$x(t) = x_0 cos(\omega_0 t) + (u_0 /\omega_0 )sin(\omega_0 t)\,$

This equation can also be found by assuming that x is of the form

$x(t)=A_1 cos(\omega_0 t) + A_2 sin(\omega_0 t)\,$

And by applying the same initial conditions,

$A_1 = x_0\,$

$A_2 = \frac{u_0}{\omega_0}\,$

This gives rise to the same position equation

$x(t) = x_0 cos(\omega_0 t) + (u_0 /\omega_0 )sin(\omega_0 t)\,$

## Alternate Position Equation Forms

If A1 and A2 are of the form

$A_1 = A cos( \phi)\,$
$A_2 = A sin( \phi)\,$

Then the position equation can be written

$x(t) = Acos( \omega_0 t - \phi )\,$

By applying the initial conditions (x(0)=x0, u(0)=u0) it is found that

$x_0 = A cos(\phi)\,$

$\frac{u_0}{\omega_0} = A sin(\phi)\,$

If these two equations are squared and summed, then it is found that

$A = \sqrt{x_0^2 + (\frac{u_0}{\omega_0})^2}\,$

And if the difference of the same two equations is found, the result is that

$\phi = tan^{-1}(\frac{u_0}{x_0 \omega_0})\,$

The position equation can also be written as the Real part of the imaginary position equation

$\mathbf{Re} [x(t)] = x(t) = A cos(\omega_0 t - \phi)\,$

Due to euler's rule (e = cosφ + jsinφ), x(t) is of the form

$x(t) = A e^{j(\omega_0 t - \phi)}\,$

Example 1.1

GIVEN: Two springs of stiffness, $s$, and two bodies of mass, $M$

FIND: The natural frequencies of the systems sketched below

$s_{TOTAL} = s + s \text{ (springs are in parallel)}$

$\omega_{0} = \sqrt{\frac{s_{TOTAL}}{m_{TOTAL}}} = \sqrt{\frac{2s}{M}}$

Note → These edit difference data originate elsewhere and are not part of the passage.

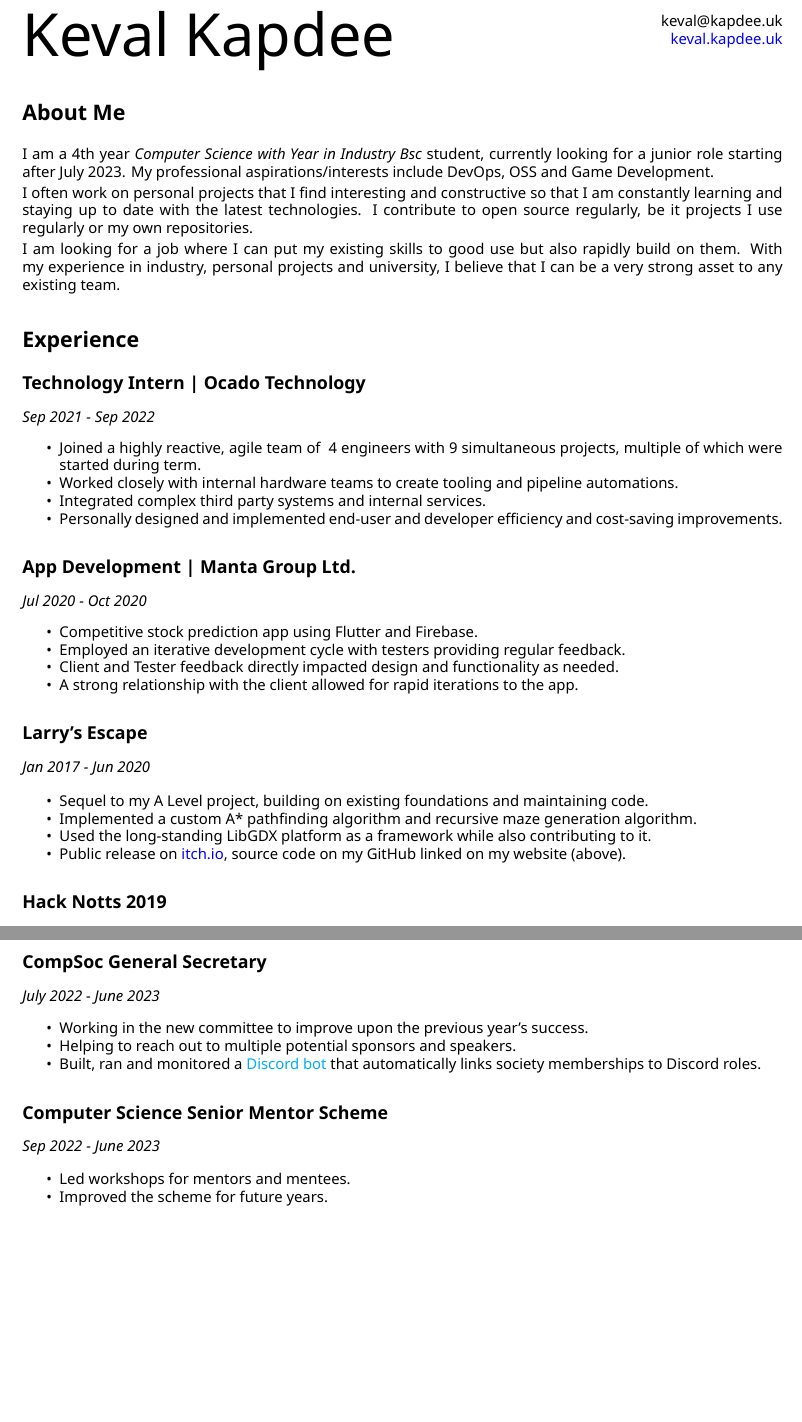
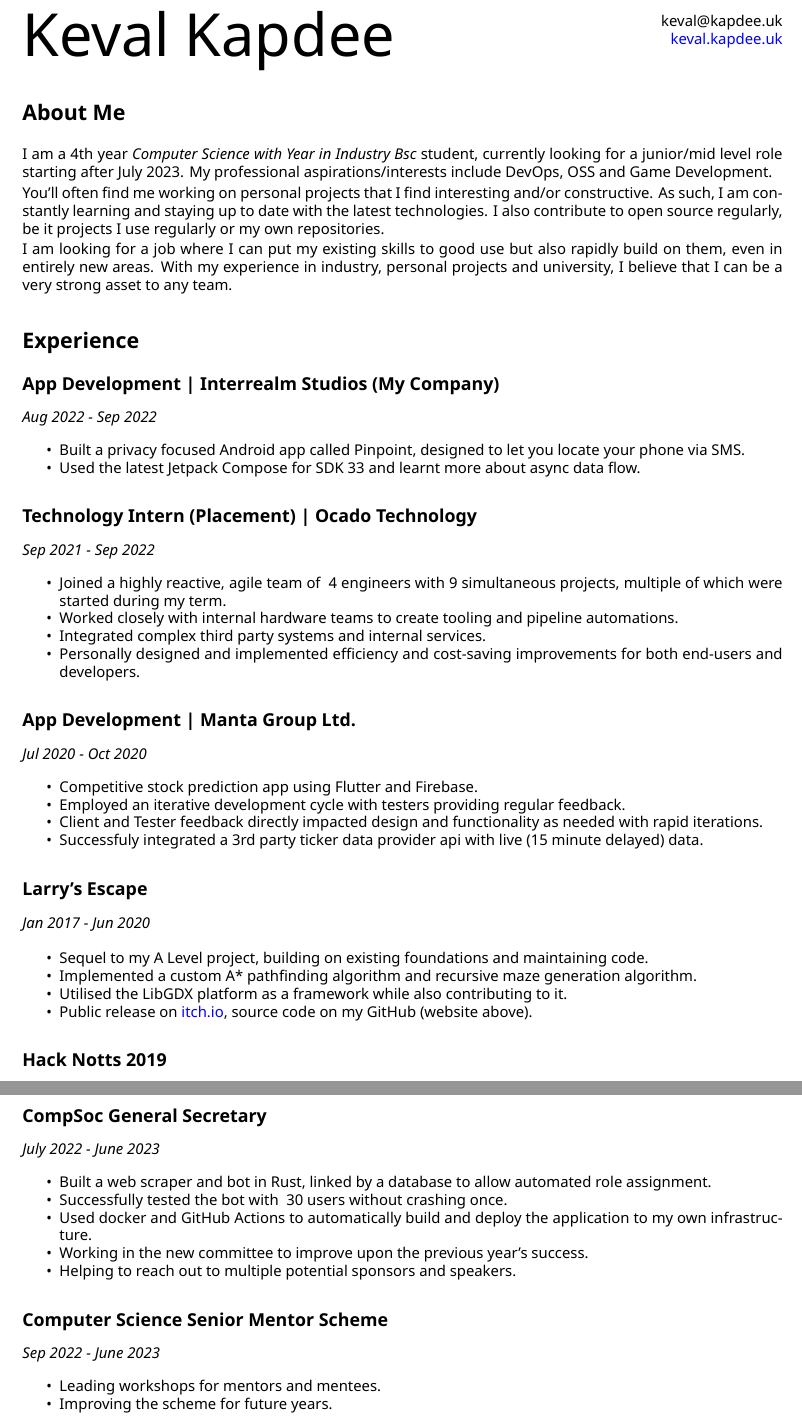
Before and after one commit to keval6b/cv, a LaTeX CV (keval-kapdee-cv.tex): two parts of pages 1 and 2 of 3, joined at a grey line, cut so that both start at the same text, the shorter picture padded with empty space. Compiled offline with XeLaTeX.

Commit message:
Update with app

```diff
--- a/keval-kapdee-cv.tex
+++ b/keval-kapdee-cv.tex
@@ -60,26 +60,34 @@
 
     \section{About Me}
 
-    I am a 4th year \emph{Computer Science with Year in Industry Bsc} student, currently looking for a junior role starting after July 2023.
+    I am a 4th year \emph{Computer Science with Year in Industry Bsc} student, currently looking for a junior/mid level role starting after July 2023.
     My professional aspirations/interests include DevOps, OSS and Game Development.
 
-    I often work on personal projects that I find interesting and constructive so that I am constantly learning and staying up to date with the latest technologies.
-    I contribute to open source regularly, be it projects I use regularly or my own repositories.
+    You'll often find me working on personal projects that I find interesting and/or constructive. As such, I am constantly learning and staying up to date with the latest technologies.
+    I also contribute to open source regularly, be it projects I use regularly or my own repositories.
 
-    I am looking for a job where I can put my existing skills to good use but also rapidly build on them.
-    With my experience in industry, personal projects and university, I believe that I can be a very strong asset to any existing team.
+    I am looking for a job where I can put my existing skills to good use but also rapidly build on them, even in entirely new areas.
+    With my experience in industry, personal projects and university, I believe that I can be a very strong asset to any team.
 
 
     \section{Experience}
 
-    \subsection{Technology Intern | Ocado Technology}
+    \subsection{App Development | Interrealm Studios (My Company)}
+    \emph{Aug 2022 - Sep 2022}
+    \begin{itemize}
+        \tightlist
+        \item Built a privacy focused Android app called Pinpoint, designed to let you locate your phone via SMS.
+        \item Used the latest Jetpack Compose for SDK 33 and learnt more about async data flow.
+    \end{itemize}
+
+    \subsection{Technology Intern (Placement) | Ocado Technology}
     \emph{Sep 2021 - Sep 2022}
     \begin{itemize}
         \tightlist
-        \item Joined a highly reactive, agile team of ~4 engineers with 9 simultaneous projects, multiple of which were started during term.
+        \item Joined a highly reactive, agile team of ~4 engineers with 9 simultaneous projects, multiple of which were started during my term.
         \item Worked closely with internal hardware teams to create tooling and pipeline automations.
         \item Integrated complex third party systems and internal services.
-        \item Personally designed and implemented end-user and developer efficiency and cost-saving improvements.
+        \item Personally designed and implemented efficiency and cost-saving improvements for both end-users and developers.
     \end{itemize}
 
     \subsection{App Development | Manta Group Ltd.}
@@ -88,8 +96,8 @@
         \tightlist
         \item Competitive stock prediction app using Flutter and Firebase.
         \item Employed an iterative development cycle with testers providing regular feedback.
-        \item Client and Tester feedback directly impacted design and functionality as needed.
-        \item A strong relationship with the client allowed for rapid iterations to the app.
+        \item Client and Tester feedback directly impacted design and functionality as needed with rapid iterations.
+        \item Successfuly integrated a 3rd party ticker data provider api with live (15 minute delayed) data.
     \end{itemize}
 
     \subsection{Larry's Escape}
@@ -99,8 +107,8 @@
         \tightlist
         \item Sequel to my A Level project, building on existing foundations and maintaining code.
         \item Implemented a custom A* pathfinding algorithm and recursive maze generation algorithm.
-        \item Used the long-standing LibGDX platform as a framework while also contributing to it.
-        \item Public release on \href{https://keval.kapdee.uk}{itch.io}, source code on my GitHub linked on my website (above).
+        \item Utilised the LibGDX platform as a framework while also contributing to it.
+        \item Public release on \href{https://keval.kapdee.uk}{itch.io}, source code on my GitHub (website above).
     \end{itemize}
 
     \subsection{Hack Notts 2019}
@@ -128,17 +136,19 @@
     \emph{July 2022 - June 2023}
     \begin{itemize}
         \tightlist
+        \item Built a web scraper and bot in Rust, linked by a database to allow automated role assignment.
+        \item Successfully tested the bot with ~30 users without crashing once.
+        \item Used docker and GitHub Actions to automatically build and deploy the application to my own infrastructure.
         \item Working in the new committee to improve upon the previous year's success.
         \item Helping to reach out to multiple potential sponsors and speakers.
-        \item Built, ran and monitored a \href{github.com/uoncompsoc/bruce}{Discord bot} that automatically links society memberships to Discord roles.
     \end{itemize}
 
     \subsection{Computer Science Senior Mentor Scheme}
     \emph{Sep 2022 - June 2023}
     \begin{itemize}
         \tightlist
-        \item Led workshops for mentors and mentees.
-        \item Improved the scheme for future years.
+        \item Leading workshops for mentors and mentees.
+        \item Improving the scheme for future years.
     \end{itemize}
 
     \subsection{CompSoc Ethnic Diversity and Inclusion Officer}
```
Also changed, not shown: keval-kapdee-cv.tex (4 more changed lines).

$\mathbf{f_0} = \frac{\omega_{0}}{2\pi} = \mathbf{\frac{1}{2\pi}\sqrt{\frac{2s}{M}}}$

$\omega_{0} = \sqrt{\frac{s_{TOTAL}}{m_{TOTAL}}} = \sqrt{\frac{s}{2M}}$

$\mathbf{f_0} = \frac{\omega_{0}}{2\pi} = \mathbf{\frac{1}{2\pi}\sqrt{\frac{s}{2M}}}$

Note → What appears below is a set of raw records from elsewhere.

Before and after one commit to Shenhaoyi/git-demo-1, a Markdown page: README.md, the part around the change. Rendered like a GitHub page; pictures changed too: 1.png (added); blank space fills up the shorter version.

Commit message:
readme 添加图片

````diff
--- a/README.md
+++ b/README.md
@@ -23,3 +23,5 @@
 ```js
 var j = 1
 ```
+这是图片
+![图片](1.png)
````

$\mathbf{1.}\text{ } s(x_1-x_2) = sx_2$

$\mathbf{2.}\text{ } -s(x_1-x_2) = m \frac{d^2x}{dt^2}$

$\frac{d^2x_1}{dt^2} + \frac{s}{2m}x_1 = 0$

$\omega_0 = \sqrt{\frac{s}{2m}}$

$\mathbf{f_0 = \frac{1}{2\pi}\sqrt{\frac{s}{2m}}}$

$\omega_0=\sqrt{\frac{2s}{m}}$

$\mathbf{f_0 = \frac{1}{2\pi}\sqrt{\frac{2s}{m}}}$

Back to Main page